Looking back on 2012, Kim Dotcom was certainly the tech story of the year. Not only that, he was "the big story" of 2012, as recognised by Kiwi media outlets in their year-end reviews.
Nothing much happens in New Zealand, so such a situation is perhaps understandable.
There was that infamous Hollywood-style raid, along with the glamour of Kim Dotcom's fast cars, fast women, and lavish lifestyle to give him mainstream appeal.
Furthermore, there was also that political angle, with his arrest challenging the government and Prime Minister John Key over issues of immigration, relations with the United States, the funding of politicians, and matters of competence and honesty.
And for the geeks, Kim Dotcom is at the centre of some of the most innovative download technology, which, in addition to global issues of copyright, also has implications for major projects like New Zealand's ultrafast broadband (UFB) project, Australia's National Broadband Network (NBN), and the Pacific Fibre link, which Dotcom sought to fund.
By mid year, Dotcom became such a central figure in New Zealand life that he was often seen as a celebrity, butthat he might overplay his hand, which could cost him dearly in public support.
This has certainly become true since then, with opposition politicians and partisan journalists using Kim Dotcom as a stick with which to beat the government. But by becoming a political figure himself, Kim Dotcom has lost support from the right-wing blogs, and in turn from other media.
The right-leaning National Business Review reported how Dotcom's Pacific Fibre plans were fantasy, and, in contrast with a supportive TV3, the state-owned TVNZ broadcast a special program revealing that Kim Dotcom might not be the lovable figure so often presented.

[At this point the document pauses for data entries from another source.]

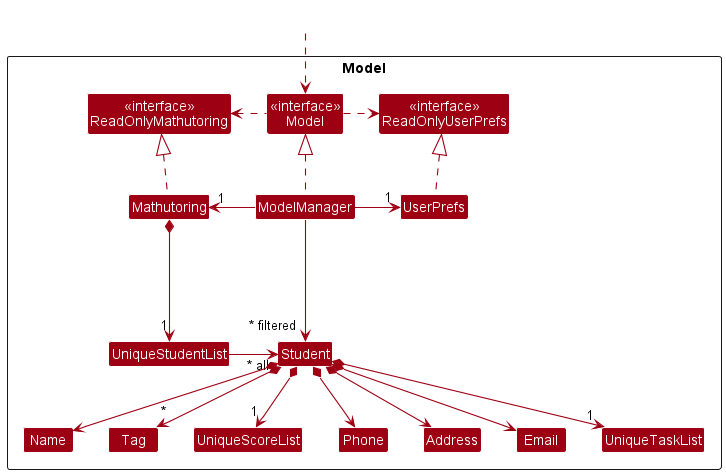
Above: docs/images/DG-images/ModelClassDiagram.png in nus-cs2103-AY2223S2/tp (PlantUML), before the change.
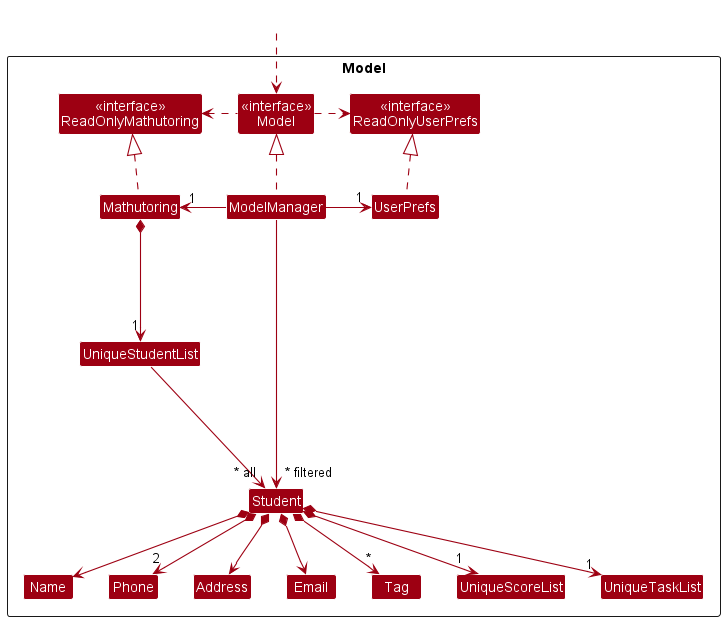
The same diagram one commit later.

What changed in the source:
```diff
@@ -36,11 +36,13 @@
 ModelManager -right-> "1" UserPrefs
 UserPrefs .up.|> ReadOnlyUserPrefs
 
+
+ModelManager --> "~* filtered" Student
 Mathutoring *---> "1" UniqueStudentList
-UniqueStudentList --left-> "~* all" Student
+UniqueStudentList ---> "~* all" Student
 
 Student *--> Name
-Student *--> Phone
+Student *--> "2" Phone
 Student *--> Email
 Student *--> Address
 Student *--> "*" Tag
@@ -52,5 +54,4 @@
 Address -[hidden]right-> Email
 Name -[hidden]up-> UniqueStudentList
 
-ModelManager --> "~* filtered" Student
 @enduml
```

In the run-up to Christmas, we saw a divisive figure overplay his hand. Kim Dotcom is a technology entrepreneur with a chequered past facing some very serious charges — but he appeared as Santa Claus in a Christmas play. He also turned on the famous Franklin Street Christmas Lights in Auckland with Mayor Len Brown, who notably defeated John Banks in his run for the city mayoralty — remember that Banks is the politician who Dotcom once controversially donated to.
Over the festive season, Kim Dotcom attracted ire for comparing himself to Jesus Christ in a Christmas tweet. He also issued a most disturbing Christmas video. If viewed in full, you can understand why it is not just critics like Whale Oil's Cameron Slater, who now also edits a national newspaper, might question Dotcom's sanity.
With such increasingly erratic behaviour, the publicity-seeking Megalomaniac Kim Dotcom looks no longer to be as "good for this country" as the New Zealand Herald opined in its review of 2012.
Either way, as we enter 2013, with his recent claims about the FBI, the launch of a new business venture on January 20 at his mansion — the very same day and location as last year's raid — and the extradition hearings now due in August, Kim Dotcom looks set to dominate 2013 as he did 2012.